The general study of retro-technology strikes me as the premier field for demonstrating that technical knowledge is not a matter of linear cumulation over time, and one of the best illustrations that the past truly is a foreign country. There’s nothing further from the truth than A Connecticut Yankee in King Arthur’s Court : cast into medieval Europe, or 12th Century Africa, or Ming China, and magically granted perfect ability to speak and understand languages, a modern person would still flounder simply in their ability to use, not to mention make, the characteristic technologies of the day, both everyday and extraordinary ones.
The Secrets of Lost Empires series on the PBS program Nova did a marvelous job of demonstrating that a few years ago.
Turns out it’s pretty difficult to build an effective fortress-smashing catapult. Merely having an expertise in modern engineering doesn’t allow you to just quickly McGuyver one up out of a few logs and some rubber bands.

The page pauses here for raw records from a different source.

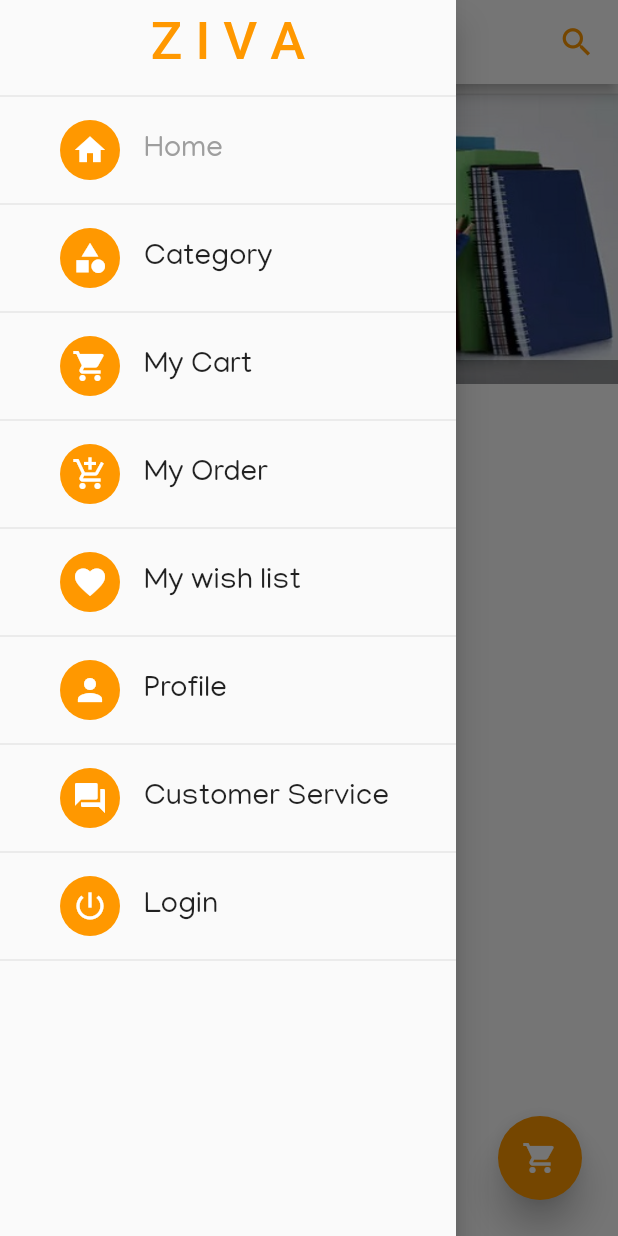
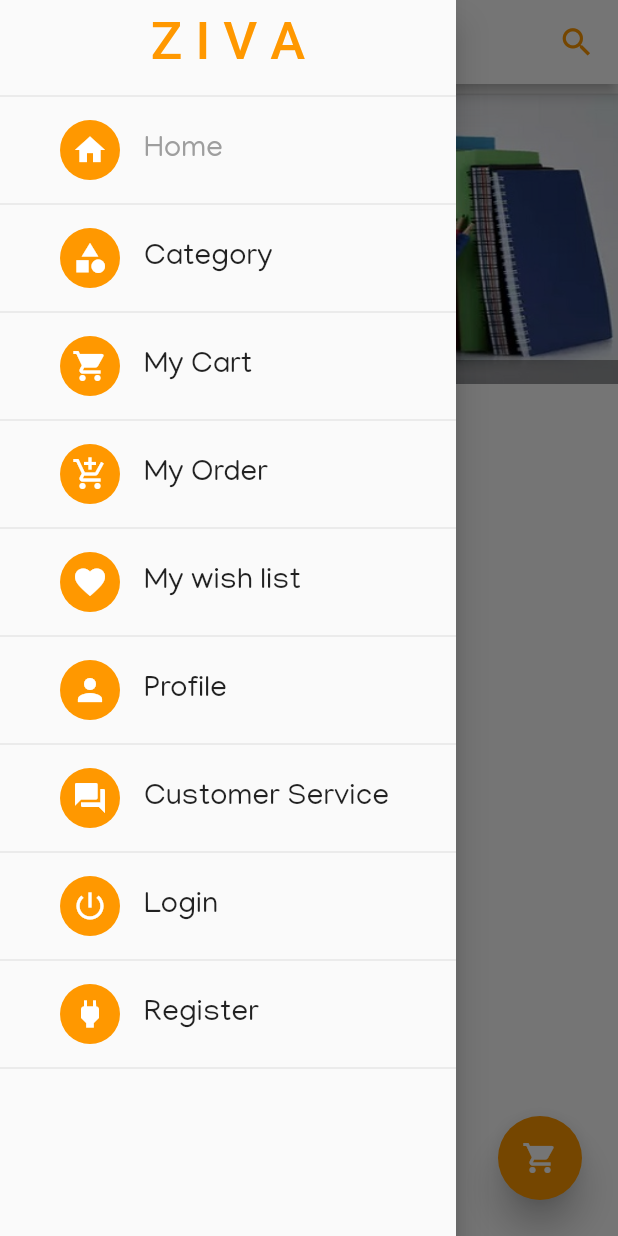
Before and after one commit to safayavatsal/Ziva, a Flutter app: the screen it shows after launch, with the side drawer open, on a phone screen of 412 x 824 dp. Run offline on Flutter 3.47's test engine with Material 2 defaults, Android fonts, the light colour scheme and no system bars; drawn by our look-alikes of carousel_pro; our stand-ins replace firebase_auth, firebase_database, firebase_storage, fluttertoast, progress_dialog; missing offline and left inert: mailer2; accounts and stored records are empty; Roboto replaces fonts that are missing (Manzari-Bold).

Commit message:
Both login and register in drawer

```diff
--- a/lib/ProductDetails.dart
+++ b/lib/ProductDetails.dart
@@ -164,7 +164,7 @@ class _ProductDetailsState extends State<ProductDetails> {
                     return MaterialButton(
                       onPressed: (){
                         Fluttertoast.showToast(
-                            msg: "Please Login",
+                            msg: "Please Login or Register",
                             gravity: ToastGravity.BOTTOM,
                             toastLength: Toast.LENGTH_LONG);
                       },
@@ -217,7 +217,7 @@ class _ProductDetailsState extends State<ProductDetails> {
                     return  MaterialButton(
                       onPressed: (){
                         Fluttertoast.showToast(
-                            msg: "Please Login",
+                            msg: "Please Login or Register",
                             gravity: ToastGravity.BOTTOM,
                             toastLength: Toast.LENGTH_LONG);
                       },
@@ -246,7 +246,7 @@ class _ProductDetailsState extends State<ProductDetails> {
                   return FlatButton(
                       onPressed: (){
                         Fluttertoast.showToast(
-                            msg: "Please Login",
+                            msg: "Please Login or Register",
                             gravity: ToastGravity.BOTTOM,
                             toastLength: Toast.LENGTH_LONG);
                       },
--- a/lib/forgetpassword.dart
+++ b/lib/forgetpassword.dart
@@ -52,10 +52,10 @@ class _MyHomePageState extends State<MyHomePage> {
       setState(() {
         progressDialog.dismiss();
         Fluttertoast.showToast(
-            msg: "Email has been added",
+            msg: "Email has been Sended",
             gravity: ToastGravity.BOTTOM,
             toastLength: Toast.LENGTH_LONG);
-        Navigator.of(context).pushReplacement(MaterialPageRoute(builder: (context) => MyApp()));
+        Navigator.of(context).pushReplacement(MaterialPageRoute(builder: (context) => MyHomePage()));
       });
     } else {
       print("failed");
--- a/lib/homepage.dart
+++ b/lib/homepage.dart
@@ -8,6 +8,7 @@ import 'package:ziva/category.dart';
 import 'package:ziva/main.dart';
 import 'package:ziva/order.dart';
 import 'package:ziva/profile.dart';
+import 'package:ziva/register.dart';
 import 'package:ziva/service.dart';
 import 'package:ziva/wishlist.dart';
 
@@ -52,7 +53,10 @@ class _HomePageState extends State<HomePage> {
 
   }
   void login() {
-    Navigator.push(context, MaterialPageRoute(builder: (context) => MyHomePage()));
+    Navigator.push(context, MaterialPageRoute(builder: (context) => Loginpage()));
+  }
+  void register() {
+    Navigator.push(context, MaterialPageRoute(builder: (context) => Register()));
   }
   getdata(){
     DatabaseReference reference = FirebaseDatabase.instance
@@ -315,7 +319,33 @@ class _HomePageState extends State<HomePage> {
                 }
               },
             ),
-
+            Divider(),
+            FutureBuilder(
+              future: FirebaseAuth.instance.currentUser(),
+              builder: (BuildContext context, AsyncSnapshot<FirebaseUser> snapshot){
+                if(snapshot.hasData){
+                  return Divider();
+                }
+                else{
+                  return ListTile(
+                    onTap: register,
+                    contentPadding: EdgeInsets.only(left: 40.0),
+                    title: Text(
+                      "Register",
+                      style: TextStyle(
+                        fontSize: 20.0,
+                      ),
+                    ),
+                    leading: CircleAvatar(
+                        backgroundColor: Colors.orange,
+                        child: Icon(
+                          Icons.power,
+                          color: Colors.white,
+                        )),
+                  );
+                }
+              },
+            ),
             Divider(),
           ],
         ),
```
Also changed, not shown: lib/main.dart (+11 -24 lines), lib/register.dart (+14 -11 lines).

It's great stuff, at any rate. I think one of the dream research projects in the whole world would be putting an inventive technologist together with a historian, giving them some millions of dollars and institutional support, and letting them methodically study retro-technology. Not only is it a great cure for the hubris of modernity, it’s a pretty instructive guide to the kinds of actual social and economic infrastructure that past societies must have had to build and use their characteristic technologies.